What needs to be done
Using the data that follows, report how many lines include "sheet"; output no other text.

[[ The data, beginning ]]

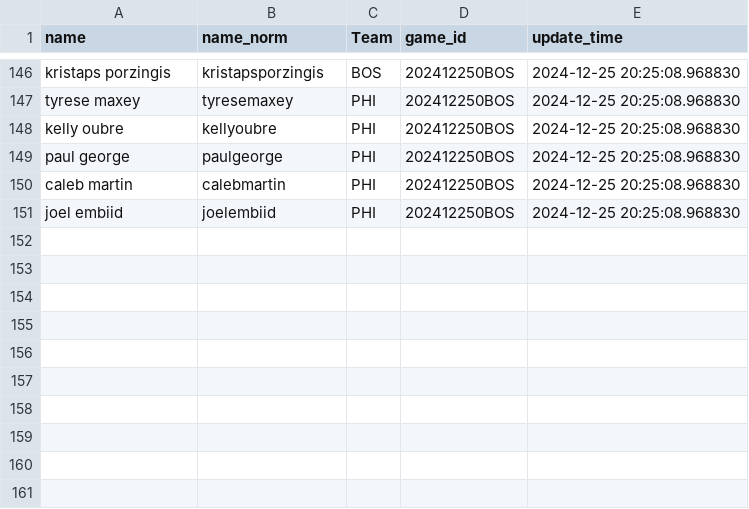
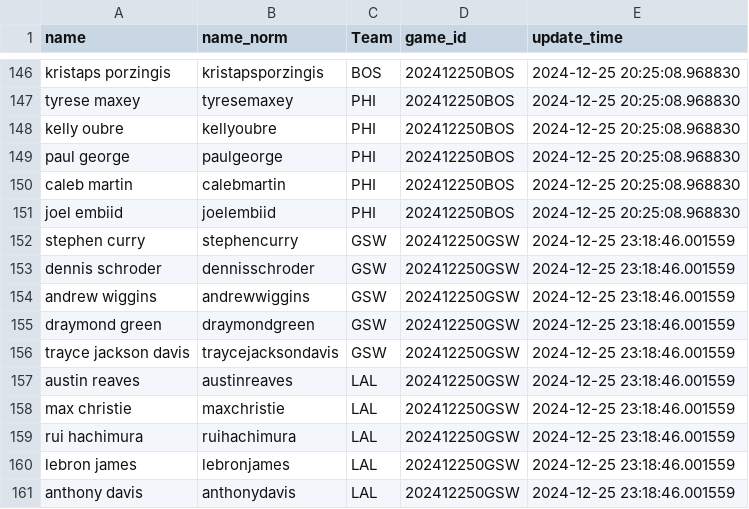
Before and after one commit to martinbog19/LeFirstBasket, a CSV file: data/rotowire_lineups.csv, drawn as a sheet; only a part is shown, gaps mark what is left out; the diff names each change by its address in the sheet, - before the commit and + after, or states it on an @@ line.

```diff
--- a/data/rotowire_lineups.csv
+++ b/data/rotowire_lineups.csv
+row 152: stephen curry | stephencurry | GSW | 202412250GSW | 2024-12-25 23:18:46.001559
+row 153: dennis schroder | dennisschroder | GSW | 202412250GSW | 2024-12-25 23:18:46.001559
+row 154: andrew wiggins | andrewwiggins | GSW | 202412250GSW | 2024-12-25 23:18:46.001559
+row 155: draymond green | draymondgreen | GSW | 202412250GSW | 2024-12-25 23:18:46.001559
+row 156: trayce jackson davis | traycejacksondavis | GSW | 202412250GSW | 2024-12-25 23:18:46.001559
+row 157: austin reaves | austinreaves | LAL | 202412250GSW | 2024-12-25 23:18:46.001559
+row 158: max christie | maxchristie | LAL | 202412250GSW | 2024-12-25 23:18:46.001559
+row 159: rui hachimura | ruihachimura | LAL | 202412250GSW | 2024-12-25 23:18:46.001559
+row 160: lebron james | lebronjames | LAL | 202412250GSW | 2024-12-25 23:18:46.001559
+row 161: anthony davis | anthonydavis | LAL | 202412250GSW | 2024-12-25 23:18:46.001559
```
Also changed, not shown: data/odds_first_basket.csv.
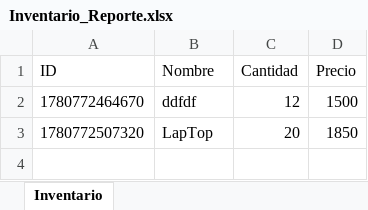
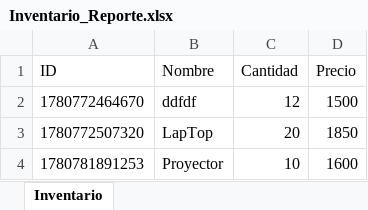
Before and after one commit to ALEPALOM/SistemadeInventario, an Excel workbook: SistemaInventario/Inventario_Reporte.xlsx, sheet Inventario, drawn as a sheet; values as stored, in another font and other column widths than the file's, no borders; the diff names each change by its address in the sheet, - before the commit and + after, or states it on an @@ line.

```diff
--- a/SistemaInventario/Inventario_Reporte.xlsx (sheet Inventario)
+++ b/SistemaInventario/Inventario_Reporte.xlsx (sheet Inventario)
+row 4: 1780781891253 | Proyector | 10 | 1600
```
Also changed, not shown: 17 other files.
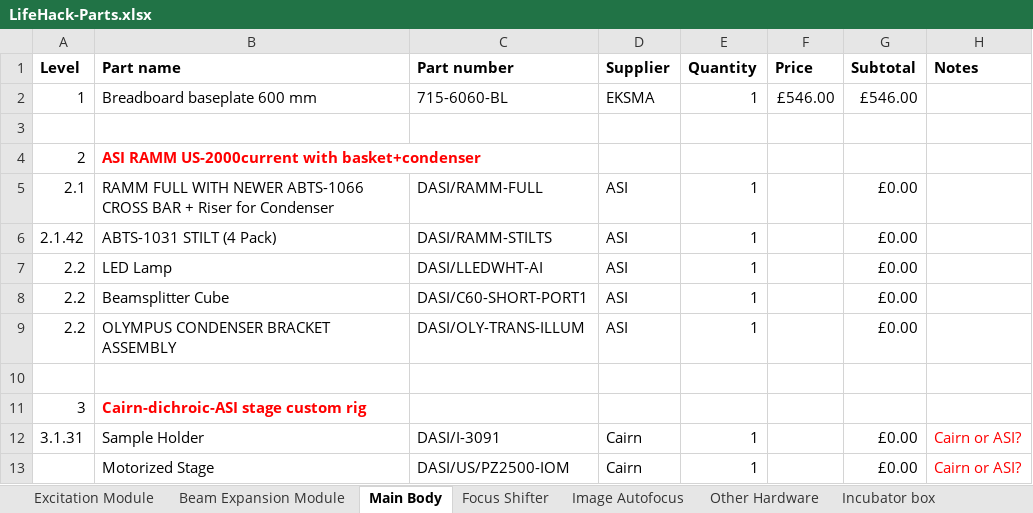
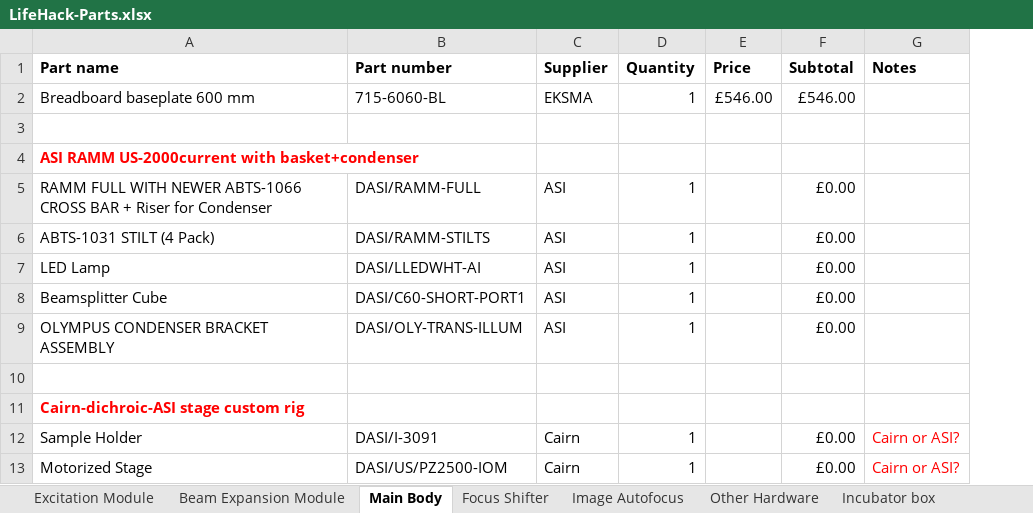
Before and after one commit to HoldenLab/LifeHackWebsite, an Excel workbook: LifeHack-Parts.xlsx, sheet Main Body, drawn as a sheet; only a part is shown; values as stored, in another font and other column widths than the file's, no borders; the diff names each change by its address in the sheet, - before the commit and + after, or states it on an @@ line.

Commit message:
Update LifeHack-Parts.xlsx

```diff
--- a/LifeHack-Parts.xlsx (sheet Main Body)
+++ b/LifeHack-Parts.xlsx (sheet Main Body)
-column A (Level), rows 2-12: 1 |  | 2 | 2.1 | 2.1.42 | 2.2 | 2.2 | 2.2 |  | 3 | 3.1.31
```
Also changed, not shown: formulas that keep their value.
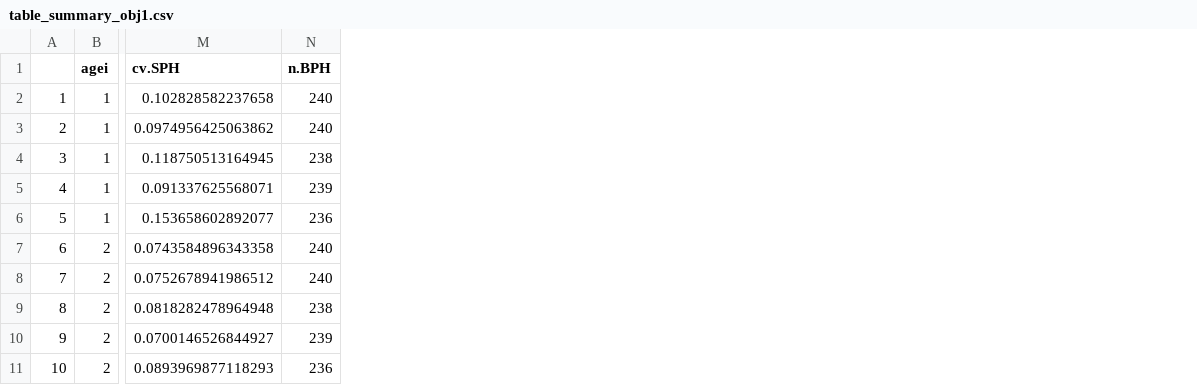
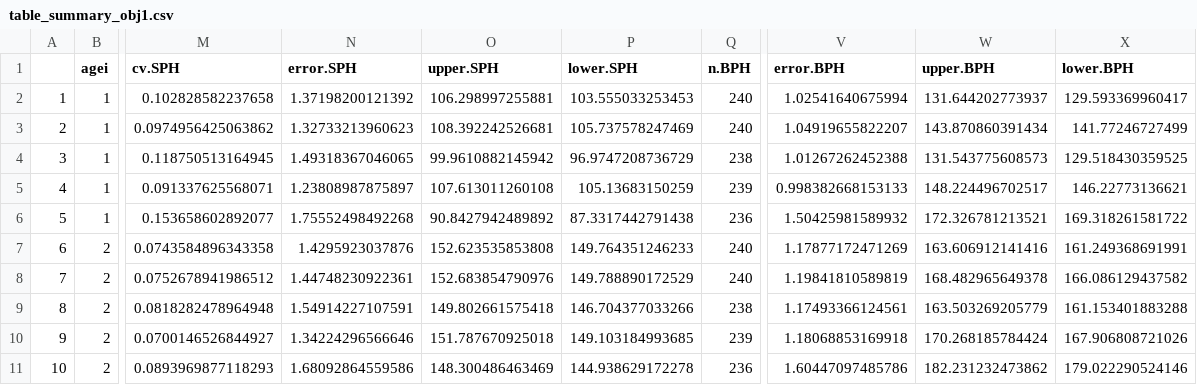
Before and after one commit to commfish/NPRB_maturity_study, a CSV file: output/table_summary_obj1.csv, drawn as a sheet; only a part is shown, gaps mark what is left out; the diff names each change by its address in the sheet, - before the commit and + after, or states it on an @@ line.

```diff
--- a/output/table_summary_obj1.csv
+++ b/output/table_summary_obj1.csv
+column N (error.SPH), rows 2-11: 1.37198200121392 | 1.32733213960623 | 1.49318367046065 | 1.23808987875897 | 1.75552498492268 | 1.4295923037876 | 1.44748230922361 | 1.54914227107591 | 1.34224296566646 | 1.68092864559586
+column O (upper.SPH), rows 2-11: 106.298997255881 | 108.392242526681 | 99.9610882145942 | 107.613011260108 | 90.8427942489892 | 152.623535853808 | 152.683854790976 | 149.802661575418 | 151.787670925018 | 148.300486463469
+column P (lower.SPH), rows 2-11: 103.555033253453 | 105.737578247469 | 96.9747208736729 | 105.13683150259 | 87.3317442791438 | 149.764351246233 | 149.788890172529 | 146.704377033266 | 149.103184993685 | 144.938629172278
+column V (error.BPH), rows 2-11: 1.02541640675994 | 1.04919655822207 | 1.01267262452388 | 0.998382668153133 | 1.50425981589932 | 1.17877172471269 | 1.19841810589819 | 1.17493366124561 | 1.18068853169918 | 1.60447097485786
+column W (upper.BPH), rows 2-11: 131.644202773937 | 143.870860391434 | 131.543775608573 | 148.224496702517 | 172.326781213521 | 163.606912141416 | 168.482965649378 | 163.503269205779 | 170.268185784424 | 182.231232473862
+column X (lower.BPH), rows 2-11: 129.593369960417 | 141.77246727499 | 129.518430359525 | 146.22773136621 | 169.318261581722 | 161.249368691991 | 166.086129437582 | 161.153401883288 | 167.906808721026 | 179.022290524146
```
Also changed, not shown: 3 other files.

[[ The data, end ]]

Answer to this exercise
8